MEMPHIS, Tenn. (WMC) - We are used to scraping frost off our cars, or seeing it glisten on a cold morning across a grassy surface, but have you ever seen a very intense form of frost that looks like nothing you have seen before?
Well in this episode of the Breakdown, we will explain why this jacked-up frost, might just be a term called hoarfrost.
According to the National Weather Service office in Riverton, Wyoming, the Old English dictionary (c. 1290) defines hoarfrost as “expressing the resemblance of white feathers of frost to and old man’s beard.”
First off, let’s talk about how frost forms. Water vapor, which is just the gaseous form of water, is in the air over a cold ground with a surface dew point at least 32 degrees.
As the water vapor particles contact the subfreezing surface, like grass or cars, they jump directly from a gaseous state to a solid. This process is known as deposition, leading to the coating of tiny ice crystals.
While we are used to seeing normal frost in the Mid-South, when there is much more of a moist air mass in place. This usually can happen in late fall, winter or even early spring, or one or more days in a row of freezing fog, is a perfect recipe for this to form.
With the extra moisture in the atmosphere, the interlocking crystal patterns of frost before more intricate and larger, building to greater depths on those tree branches, signs, fences and anything else.
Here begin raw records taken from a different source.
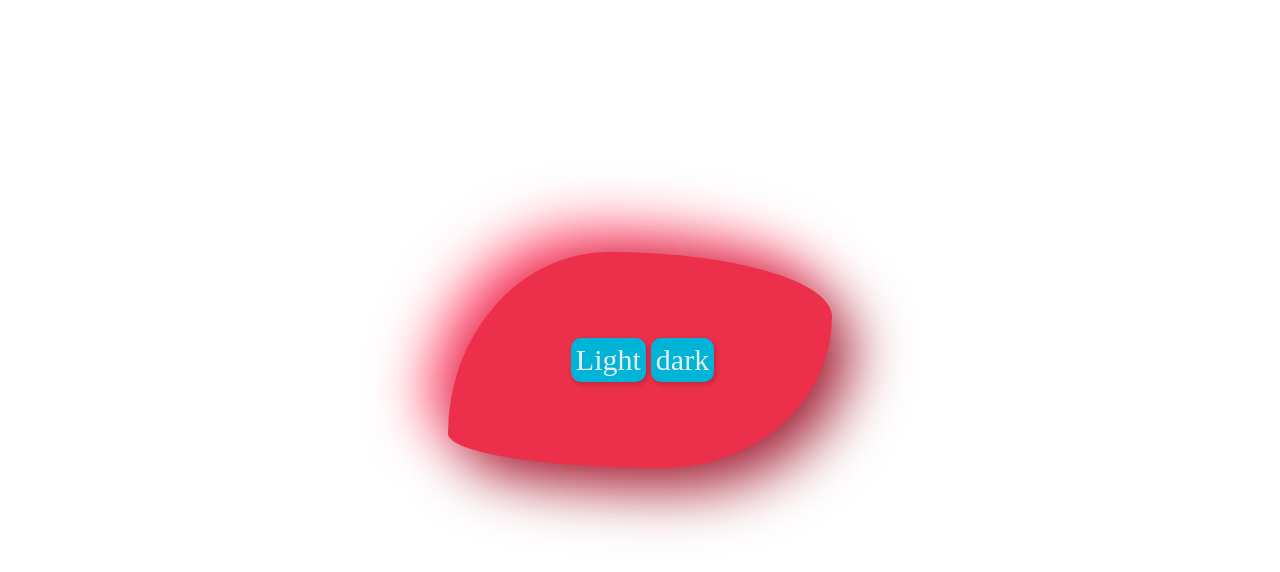
Repository: Yuukicoder/basicProject
Page: project1.html
The author's editor kept a copy of each file at every save. The page is drawn from the files as they stood at one save, then again after the next save.
The browser window is 1280 px wide. The pictures show the whole page.
Some web fonts or font styles are not loaded; a fallback is used.

Above is the page before, as saved 2023-02-24 22:40:56.

After the next save:
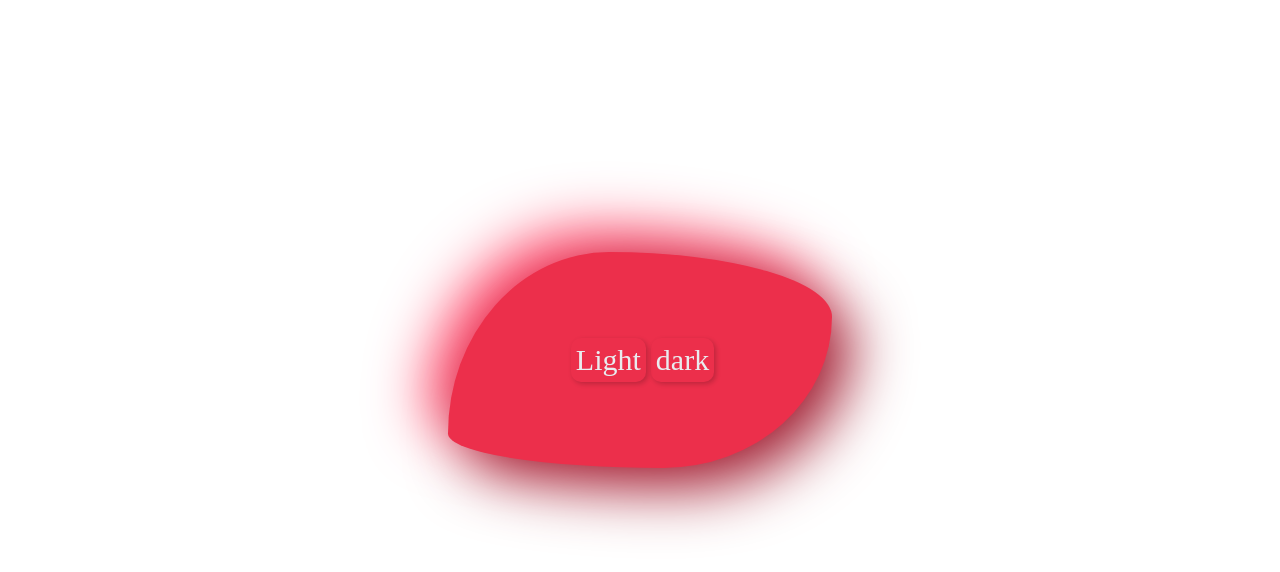
Saved 12 s later.
--- a/assets/css/project1.css
+++ b/assets/css/project1.css
@@ -7,7 +7,7 @@
   /* border: 1px solid black; */
 }
 :root {
-  --button: #00b4d8;
+  /* --button: #00b4d8; */
   --text: #e9ecef;
 }
 body {

After the save that followed:
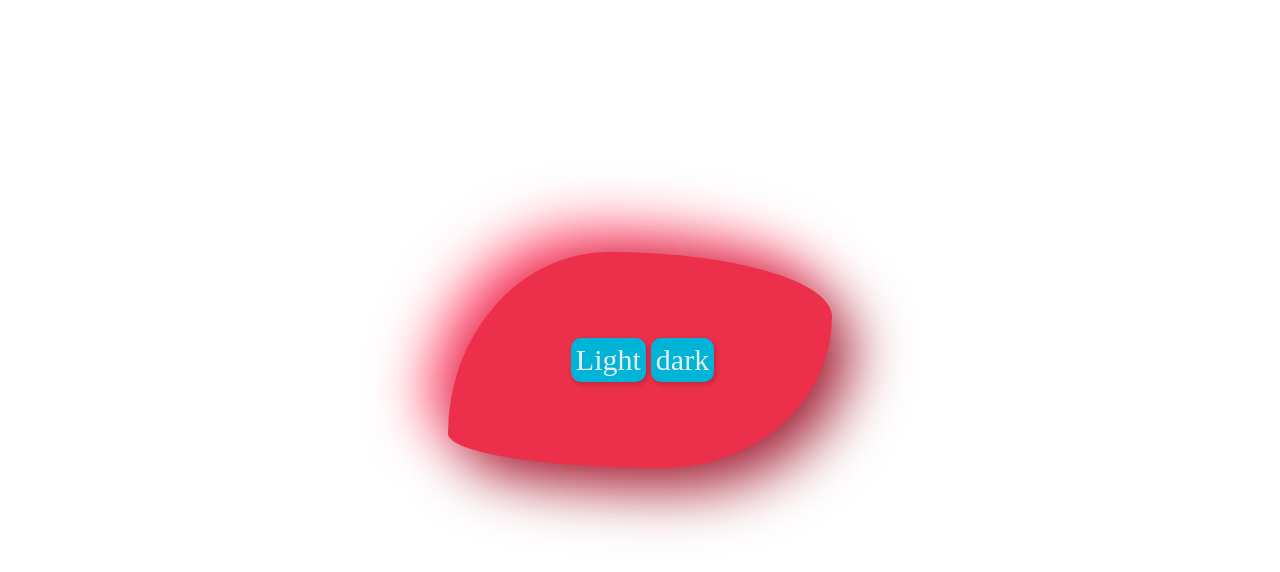
Saved 8 s later.
--- a/assets/css/project1.css
+++ b/assets/css/project1.css
@@ -7,7 +7,7 @@
   /* border: 1px solid black; */
 }
 :root {
-  /* --button: #00b4d8; */
+  --button: #00b4d8;
   --text: #e9ecef;
 }
 body {
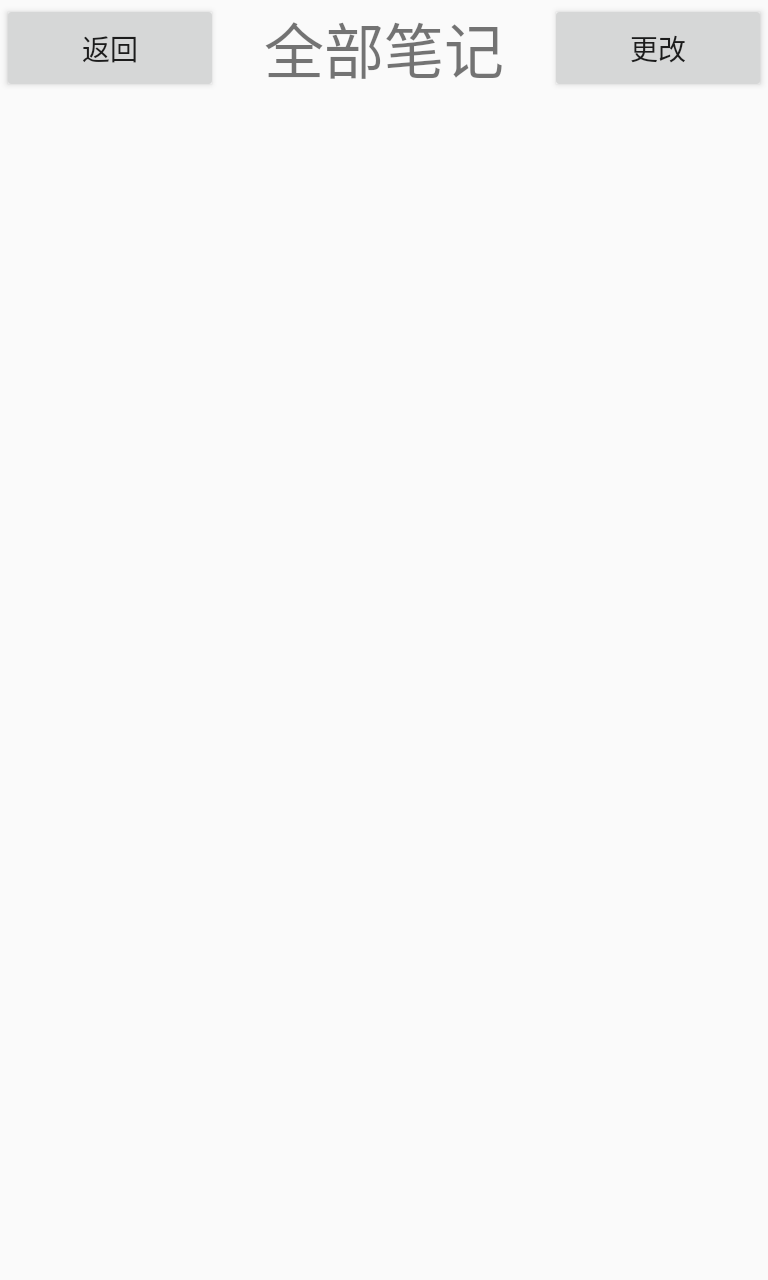
Repository: mxfpaul/Test
Layout: Note/MyNote2/res/layout/viewnote.xml
These files come from the project's save history. The layout is drawn as it stood at one moment and after the next save; the edit follows.
It is drawn on a 768 x 1280 px phone screen (xhdpi) without system bars, with theme AppTheme; the app's code is not run.

Above is the layout before, as saved 2014-11-19 07:48:38.

### Note/MyNote2/res/layout/viewnote.xml
<?xml version="1.0" encoding="utf-8"?>
<TableLayout xmlns:android="http://schemas.android.com/apk/res/android"
    android:layout_width="match_parent"
    android:layout_height="match_parent"
    android:orientation="vertical" >
    <TableRow android:id="@+id/view_row1">
        <Button
            android:id="@+id/view_button_setting"
            android:layout_weight="1"
            android:text="@string/view_button_text1"
            />
        <TextView android:id="@+id/view_textview_all"
            android:layout_weight="2"
            android:layout_gravity="center"
            android:gravity="center"
            android:text="@string/home_textview_text"
            android:textSize="30sp"
            />
        <Button android:id="@+id/view_button_new"
            android:layout_weight="1"
            android:text="@string/view_button_text2"
            />
    </TableRow>

    <TableRow android:id="@+id/view_row2">

    </TableRow>

</TableLayout>

### Note/MyNote2/res/values/strings.xml
<?xml version="1.0" encoding="utf-8"?>
<resources>

    <string name="app_name">MyNote2</string>
    <string name="hello_world">Hello world!</string>
    <string name="action_settings">Settings</string>
    <string name="home_button_text1">设置</string>
    <string name="home_button_text2">新建</string>
    <string name="home_textview_text">全部笔记</string>
    <string name="new_button_text1">返回</string>
    <string name="new_button_text2">完成</string>
    <string name="new_textview_text">未命名笔记</string>
    <string name="view_button_text1">返回</string>
    <string name="view_button_text2">更改</string>
    <string name="view_textview_text">待录入</string>

</resources>

Loaded but not shown: Note/MyNote2/res/values/styles.xml (common file); Note/MyNote2/res/values-v11/styles.xml (common file); Note/MyNote2/res/values-v14/styles.xml (common file)

After the next save:
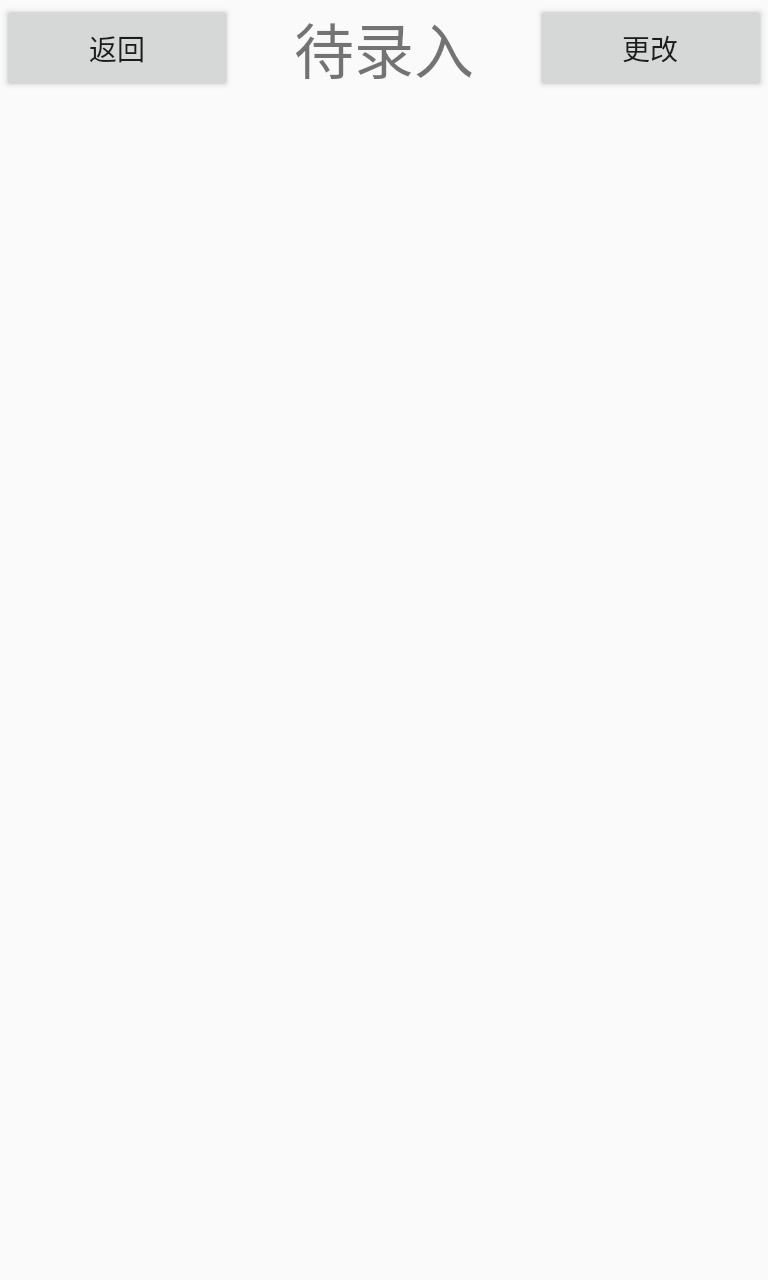
Saved 8 s later.
--- a/Note/MyNote2/res/layout/viewnote.xml
+++ b/Note/MyNote2/res/layout/viewnote.xml
@@ -13,7 +13,7 @@
             android:layout_weight="2"
             android:layout_gravity="center"
             android:gravity="center"
-            android:text="@string/home_textview_text"
+            android:text="@string/view_textview_text"
             android:textSize="30sp"
             />
         <Button android:id="@+id/view_button_new"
This is considered hoarfrost.
If there is a light wind, then the hoarfrost will accumulate on the downwind side of the object.
To wrap it up, a hoarfrost is just a frost with a bit more moisture in the atmosphere for the frost to form at greater structures and lengths.